Vanessa Sheridan, who is Center on Halsted's director of gender equity and inclusion, frequently gives public trainings about the transgender community.
Sheridan's goals, she tells her audiences, are twofold: "The first is to give the best, most accurate information possible. The second goal is to keep you off your cellphones for an hour."
Sheridan gave such a training in what would initially seem to be an unlikely location this past fall, when she was asked to speak with employees of the U.S. Department of State in Washington, D.C.
An official told Sheridan in early correspondence that the agency "needed to enhance [their] cultural competence around this particular issue," Sheridan recalled. After a series of conversations, she went to Washington at the end of October, where she presented two training sessions.
"It was a wonderful opportunity to share information about a timely and relevant issue, with people who seemed willing to learn," Sheridan said.
After both sessions, various agency employees approached Sheridan and assured her that they "work for the agency and the country, not necessarily for the administration," she recalled. "Presidents come and go, but [agency employees] work for the nation."
She found such remarks refreshing and assuring: "It told me that, 'Yes, this nation is not going to go under, at least not at the State Department.' We do have good people working there, good people who love the country, and are interested in learning about trans folks.'
She also met a few openly transgender State Department employees, including a diplomat, Robyn McCutcheon, who was the first Foreign Service Officer to transition while serving overseas.
"The State Department is an amazing place," Sheridan recalled. The building is mammoth, like it's its own city. … I did the training in the Dean Acheson Auditorium, which was a remarkable thingI was speaking where Hillary Clinton used to do her press briefings."
She mostly steered clear of politics, but included one factoid about government officials: "There have been more U.S. Congressmen than trans people arrested for sexual misconduct in public restrooms.

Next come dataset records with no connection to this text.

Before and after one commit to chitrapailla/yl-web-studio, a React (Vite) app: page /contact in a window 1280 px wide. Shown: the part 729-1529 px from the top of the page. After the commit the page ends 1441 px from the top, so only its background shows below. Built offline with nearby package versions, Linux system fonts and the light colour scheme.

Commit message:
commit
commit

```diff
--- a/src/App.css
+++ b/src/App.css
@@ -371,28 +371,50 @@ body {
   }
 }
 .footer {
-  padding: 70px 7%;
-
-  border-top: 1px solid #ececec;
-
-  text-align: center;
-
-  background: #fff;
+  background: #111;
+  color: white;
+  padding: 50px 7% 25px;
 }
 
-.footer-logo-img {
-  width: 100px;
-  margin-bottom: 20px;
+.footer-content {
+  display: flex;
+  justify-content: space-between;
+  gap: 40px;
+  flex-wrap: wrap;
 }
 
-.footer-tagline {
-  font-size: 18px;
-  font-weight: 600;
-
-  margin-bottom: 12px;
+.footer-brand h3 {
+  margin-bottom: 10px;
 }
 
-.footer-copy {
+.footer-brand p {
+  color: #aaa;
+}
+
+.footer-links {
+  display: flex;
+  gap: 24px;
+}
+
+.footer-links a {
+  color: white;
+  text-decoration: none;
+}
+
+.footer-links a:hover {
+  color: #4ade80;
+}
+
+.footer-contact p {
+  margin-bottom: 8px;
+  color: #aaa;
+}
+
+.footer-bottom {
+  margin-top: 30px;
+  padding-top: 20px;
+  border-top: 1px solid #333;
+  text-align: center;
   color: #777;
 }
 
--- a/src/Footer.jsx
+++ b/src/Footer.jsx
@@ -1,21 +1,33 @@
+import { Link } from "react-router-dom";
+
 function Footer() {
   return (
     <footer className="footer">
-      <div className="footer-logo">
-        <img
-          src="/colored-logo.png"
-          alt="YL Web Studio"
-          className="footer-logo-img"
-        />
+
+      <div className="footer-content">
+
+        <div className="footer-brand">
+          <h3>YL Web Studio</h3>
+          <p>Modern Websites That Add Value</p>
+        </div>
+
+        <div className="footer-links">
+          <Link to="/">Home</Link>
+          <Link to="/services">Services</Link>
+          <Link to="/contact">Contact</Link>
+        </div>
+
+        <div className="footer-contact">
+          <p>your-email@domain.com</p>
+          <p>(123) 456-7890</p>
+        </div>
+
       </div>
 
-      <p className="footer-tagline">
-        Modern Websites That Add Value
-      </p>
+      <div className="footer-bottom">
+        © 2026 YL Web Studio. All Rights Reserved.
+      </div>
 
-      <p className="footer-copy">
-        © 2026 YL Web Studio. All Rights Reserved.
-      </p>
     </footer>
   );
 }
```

I threw that out there and waited for a response; fortunately the response was a lot of laughter."
Sheridan added, "I've been doing this long enough to feel that I can come across as pretty non-threatening, and people figure out after a couple of minutes that I'm only there to just give them facts, and let them do with those facts what they want."
Sheridan also had a fourth book recently published, entitled Transgender in the Workplace: The Complete Guide to the New Authenticity for Employers and Gender-Diverse Professionals. It's a follow-up to a book she wrote about 10 years ago on transgender equality in the workplace.
"In the last 10 years, we've made some incredible strides as a community," she explained. "So I thought it was time to create a new resource that not only involved the progress that we've been able to make, but also introduces what I believe is a relatively new paradigm."
She intended for the book to be a tool for both organizations and transgender people to leverage what she called "gender authenticity" to mutual benefit. Sheridan defined gender authenticity as "the right of every individual to express their orientation, and/or identity, without fear of coercion to conform to gender stereotypes."
The overlying premise, Sheridan added, "is that if we can get out of this coercion piecebeing forced to adhere to expectations that accompany the gender binarywe can also get away from the whole alphabet soup [letter abbreviations representing different community segments] and focus on being authentic human beings. 'Authentic' people deliver higher performance."
Sheridan said she thinks the concept is an idea "whose time is here. I'm trying to introduce it in a way that's accessible, easily understandable and easily implementable. The book is going to be a good tool to help people do that."